1. Extension of adjusted checks
The government has made a further announcement on the 18 June 2021 that the temporary adjustments for right to rent checks in England (which were due to end on the 20 June 2021) will now end at the end of August 2021 to align with the UK Government’s announcement on the 14 June 2021 to extend the date for the easing of lockdown restrictions and social distancing measures.
Until the 31 August 2021 the adjusted right to rent checks can be used. From the 01 September 2021, landlords or agents must either:
1. Check the applicant’s original documents; or
2. Check the applicant’s right to rent online (if the applicant has given you their share code).
2. Changes from the 01 July 2021 for EU Nationals

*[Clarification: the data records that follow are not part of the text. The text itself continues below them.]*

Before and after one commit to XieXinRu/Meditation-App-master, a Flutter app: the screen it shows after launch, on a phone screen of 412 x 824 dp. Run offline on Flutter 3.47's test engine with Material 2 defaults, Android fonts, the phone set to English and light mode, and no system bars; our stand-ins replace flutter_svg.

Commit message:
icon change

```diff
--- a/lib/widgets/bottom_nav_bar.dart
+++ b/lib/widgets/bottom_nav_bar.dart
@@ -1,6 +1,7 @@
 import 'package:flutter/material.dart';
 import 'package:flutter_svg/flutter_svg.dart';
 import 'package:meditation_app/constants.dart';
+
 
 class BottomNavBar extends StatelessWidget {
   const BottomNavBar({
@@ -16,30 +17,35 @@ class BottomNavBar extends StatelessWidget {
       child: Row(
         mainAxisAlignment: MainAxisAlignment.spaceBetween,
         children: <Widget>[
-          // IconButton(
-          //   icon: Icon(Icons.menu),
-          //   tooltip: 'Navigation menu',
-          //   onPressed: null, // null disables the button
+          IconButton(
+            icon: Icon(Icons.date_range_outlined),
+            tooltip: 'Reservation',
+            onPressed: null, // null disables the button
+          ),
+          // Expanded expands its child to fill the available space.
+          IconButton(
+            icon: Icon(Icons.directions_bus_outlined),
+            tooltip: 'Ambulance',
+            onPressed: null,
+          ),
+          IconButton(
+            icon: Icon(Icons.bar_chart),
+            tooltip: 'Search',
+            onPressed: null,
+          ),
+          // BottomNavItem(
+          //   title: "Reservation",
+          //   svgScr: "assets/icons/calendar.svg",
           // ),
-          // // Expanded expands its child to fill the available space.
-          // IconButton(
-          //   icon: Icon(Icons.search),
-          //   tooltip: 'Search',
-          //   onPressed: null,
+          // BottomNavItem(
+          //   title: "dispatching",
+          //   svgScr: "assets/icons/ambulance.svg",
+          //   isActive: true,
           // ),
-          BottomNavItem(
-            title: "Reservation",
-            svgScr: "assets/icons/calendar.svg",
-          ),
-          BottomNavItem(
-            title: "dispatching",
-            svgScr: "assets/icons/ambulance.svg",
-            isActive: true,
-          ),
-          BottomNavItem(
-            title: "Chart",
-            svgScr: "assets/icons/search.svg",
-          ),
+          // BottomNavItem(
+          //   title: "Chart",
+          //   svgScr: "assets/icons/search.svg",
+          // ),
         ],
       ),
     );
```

Landlords and agents (acting on the landlord’s behalf) in England are required to carry out “right to rent” checks on prospective new tenants to ensure they have the right to be in the UK. Landlords can face an unlimited fine or imprisonment for a period of five years if they do not carry out these checks correctly and allow properties to be occupied by people who are disqualified from renting.
Before the UK left the EU, EU nationals were treated as British nationals and only needed to provide evidence of their nationality for an automatic right to rent in the UK. Now that the UK has left the EU (which has ended free movement law in the UK), most EU nationals no longer have an automatic right to rent.
The Government has introduced new regulations changing how right to rent checks are carried out for EU nationals. These changes affect tenancies signed from the 01 July 2021 and any follow-up checks carried out after this date.
EU Settlement Scheme
Since December 2020 (when the UK left the EU), there has been a grace period where EU nationals, nationals from the European Economic Area (‘EEA’) and/or Swiss nationals have been able to apply for settled or pre-settled status under the EU Settlement Scheme. The deadline for these applications is the 30 June 2021.
Settled Status/Unlimited right to rent
If an EU, EEA national and/or Swiss citizen is granted settled status, they have an unlimited right to rent, no further checks are required.
Pre-settled Status/Time-limited right to rent
If an EU, EEA national and/or Swiss citizen is granted pre-settled status, they have a time-limited right to rent, and landlords or agents (on the landlord’s behalf) will have to carry out follow-up checks after 12 months or just before the end of the leave to remain (whichever is later).
In November 2020, a new procedure was introduced for nationals of the USA, Canada, Australia, New Zealand, Japan, Singapore and South Korea. Nationals of these countries need only show a passport together with a document (such as a boarding pass) showing entry into the UK within the last six months in order to rent. This scheme is now extended to include EEA nationals.
Online Checks and Physical Documents
The Home Office may issue EU, EEA nationals and/or Swiss citizens evidence of their immigration status digitally, in which case landlords and agents can only use the Home Office online service to prove their right to rent.
Some EU, EEA nationals and/or Swiss citizens will hold physical documents of their immigration status. Landlords and agents will need to see the original documents, check these in the presence of the holder of the documents and make copies. Copies should be kept securely and in accordance with data protection law for the length of the tenancy agreement plus one year after.
For further information the Home Office has published guidance for landlords and letting agents on right to rent checks which can be found here .
As the changes do not come into force until the 01 July 2021, the template Right to Rent Checklist for Residential Landlord and template Right to Rent Checklist for Lettings Agency will be updated once these changes are in force.
The contents of this Newsletter are for reference purposes only and do not constitute legal advice. Independent legal advice should be sought in relation to any specific legal matter.